* [What needs to be done]: Search the records below for the string "design", and report each line that contains it.

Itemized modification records

=== Section Start ===

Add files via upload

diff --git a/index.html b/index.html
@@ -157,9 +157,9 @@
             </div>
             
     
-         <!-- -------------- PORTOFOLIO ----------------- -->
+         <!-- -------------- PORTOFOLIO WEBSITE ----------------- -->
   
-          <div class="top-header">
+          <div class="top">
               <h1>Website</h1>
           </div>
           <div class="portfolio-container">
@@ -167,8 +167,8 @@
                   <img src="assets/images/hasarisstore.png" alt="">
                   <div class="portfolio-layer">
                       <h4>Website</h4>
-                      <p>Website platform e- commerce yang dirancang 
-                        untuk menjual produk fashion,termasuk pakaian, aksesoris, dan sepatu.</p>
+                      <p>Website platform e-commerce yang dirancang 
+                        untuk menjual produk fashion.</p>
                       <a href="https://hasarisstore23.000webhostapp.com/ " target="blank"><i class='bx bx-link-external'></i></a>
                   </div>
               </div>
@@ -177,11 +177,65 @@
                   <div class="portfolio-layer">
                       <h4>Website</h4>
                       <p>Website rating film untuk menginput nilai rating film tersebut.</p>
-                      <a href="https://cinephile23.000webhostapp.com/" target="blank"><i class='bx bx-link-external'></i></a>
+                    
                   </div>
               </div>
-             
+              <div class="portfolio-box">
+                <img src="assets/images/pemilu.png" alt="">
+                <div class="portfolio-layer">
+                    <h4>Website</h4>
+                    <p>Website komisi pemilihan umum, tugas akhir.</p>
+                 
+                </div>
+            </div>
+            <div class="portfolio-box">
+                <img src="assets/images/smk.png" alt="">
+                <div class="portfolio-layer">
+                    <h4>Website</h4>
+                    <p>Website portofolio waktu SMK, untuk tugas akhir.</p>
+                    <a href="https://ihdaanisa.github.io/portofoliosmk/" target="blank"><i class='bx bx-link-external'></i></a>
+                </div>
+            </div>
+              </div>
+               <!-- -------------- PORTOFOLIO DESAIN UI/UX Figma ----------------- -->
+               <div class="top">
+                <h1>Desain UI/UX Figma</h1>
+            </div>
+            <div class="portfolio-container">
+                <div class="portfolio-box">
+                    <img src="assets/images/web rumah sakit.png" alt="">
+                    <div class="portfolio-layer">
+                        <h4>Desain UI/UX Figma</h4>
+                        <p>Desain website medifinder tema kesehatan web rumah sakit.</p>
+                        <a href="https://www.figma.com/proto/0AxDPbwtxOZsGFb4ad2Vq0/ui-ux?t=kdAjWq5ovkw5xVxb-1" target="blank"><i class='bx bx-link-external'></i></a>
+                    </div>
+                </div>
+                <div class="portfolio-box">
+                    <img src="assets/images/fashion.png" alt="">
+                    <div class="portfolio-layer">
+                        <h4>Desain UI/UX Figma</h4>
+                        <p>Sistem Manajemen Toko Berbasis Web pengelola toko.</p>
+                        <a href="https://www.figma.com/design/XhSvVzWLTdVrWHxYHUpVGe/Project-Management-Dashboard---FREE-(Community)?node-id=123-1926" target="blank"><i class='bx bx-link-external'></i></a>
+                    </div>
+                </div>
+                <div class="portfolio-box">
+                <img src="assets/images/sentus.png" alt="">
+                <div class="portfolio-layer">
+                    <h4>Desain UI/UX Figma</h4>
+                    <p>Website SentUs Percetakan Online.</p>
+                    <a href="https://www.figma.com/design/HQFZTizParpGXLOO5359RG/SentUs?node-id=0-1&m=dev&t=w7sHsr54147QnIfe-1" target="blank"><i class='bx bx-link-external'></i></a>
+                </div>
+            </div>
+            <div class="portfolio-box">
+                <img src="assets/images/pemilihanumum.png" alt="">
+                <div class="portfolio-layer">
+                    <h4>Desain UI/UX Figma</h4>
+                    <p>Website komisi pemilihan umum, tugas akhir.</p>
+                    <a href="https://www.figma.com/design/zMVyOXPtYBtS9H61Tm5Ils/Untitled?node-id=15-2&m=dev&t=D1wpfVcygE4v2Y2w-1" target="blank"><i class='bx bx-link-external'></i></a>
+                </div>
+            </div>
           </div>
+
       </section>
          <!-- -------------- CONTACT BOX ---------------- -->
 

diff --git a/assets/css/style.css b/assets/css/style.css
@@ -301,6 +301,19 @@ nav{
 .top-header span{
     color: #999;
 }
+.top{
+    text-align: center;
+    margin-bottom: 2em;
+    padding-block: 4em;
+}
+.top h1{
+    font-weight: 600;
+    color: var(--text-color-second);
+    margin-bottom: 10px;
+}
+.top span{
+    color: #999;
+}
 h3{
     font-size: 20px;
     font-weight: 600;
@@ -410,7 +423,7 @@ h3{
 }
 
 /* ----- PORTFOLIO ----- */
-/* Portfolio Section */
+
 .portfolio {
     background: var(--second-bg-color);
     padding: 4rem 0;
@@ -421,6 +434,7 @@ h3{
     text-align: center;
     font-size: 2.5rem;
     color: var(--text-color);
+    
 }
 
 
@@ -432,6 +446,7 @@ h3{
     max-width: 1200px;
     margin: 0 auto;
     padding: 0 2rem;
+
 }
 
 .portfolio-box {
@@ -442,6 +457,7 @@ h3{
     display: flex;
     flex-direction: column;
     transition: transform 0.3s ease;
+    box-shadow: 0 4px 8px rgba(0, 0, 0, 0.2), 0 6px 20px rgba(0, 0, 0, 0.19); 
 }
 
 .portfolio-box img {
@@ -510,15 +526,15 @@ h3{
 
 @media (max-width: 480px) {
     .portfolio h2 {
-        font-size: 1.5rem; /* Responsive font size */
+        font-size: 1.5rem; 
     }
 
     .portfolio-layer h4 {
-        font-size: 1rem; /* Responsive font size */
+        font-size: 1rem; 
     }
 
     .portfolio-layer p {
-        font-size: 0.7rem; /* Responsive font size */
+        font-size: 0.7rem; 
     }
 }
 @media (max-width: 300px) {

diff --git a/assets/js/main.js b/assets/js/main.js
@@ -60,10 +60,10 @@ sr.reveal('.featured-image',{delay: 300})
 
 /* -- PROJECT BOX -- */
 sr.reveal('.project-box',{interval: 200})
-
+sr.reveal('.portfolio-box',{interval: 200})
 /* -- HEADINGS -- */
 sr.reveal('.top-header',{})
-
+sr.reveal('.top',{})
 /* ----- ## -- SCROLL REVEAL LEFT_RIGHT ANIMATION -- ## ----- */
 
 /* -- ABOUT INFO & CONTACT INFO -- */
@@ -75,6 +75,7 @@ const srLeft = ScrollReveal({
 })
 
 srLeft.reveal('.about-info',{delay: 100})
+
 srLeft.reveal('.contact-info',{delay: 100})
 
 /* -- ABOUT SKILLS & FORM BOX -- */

=== Section End ===

* [Answer below]:
+                        <a href="https://www.figma.com/design/XhSvVzWLTdVrWHxYHUpVGe/Project-Management-Dashboard---FREE-(Community)?node-id=123-1926" target="blank"><i class='bx bx-link-external'></i></a>
+                    <a href="https://www.figma.com/design/HQFZTizParpGXLOO5359RG/SentUs?node-id=0-1&m=dev&t=w7sHsr54147QnIfe-1" target="blank"><i class='bx bx-link-external'></i></a>
+                    <a href="https://www.figma.com/design/zMVyOXPtYBtS9H61Tm5Ils/Untitled?node-id=15-2&m=dev&t=D1wpfVcygE4v2Y2w-1" target="blank"><i class='bx bx-link-external'></i></a>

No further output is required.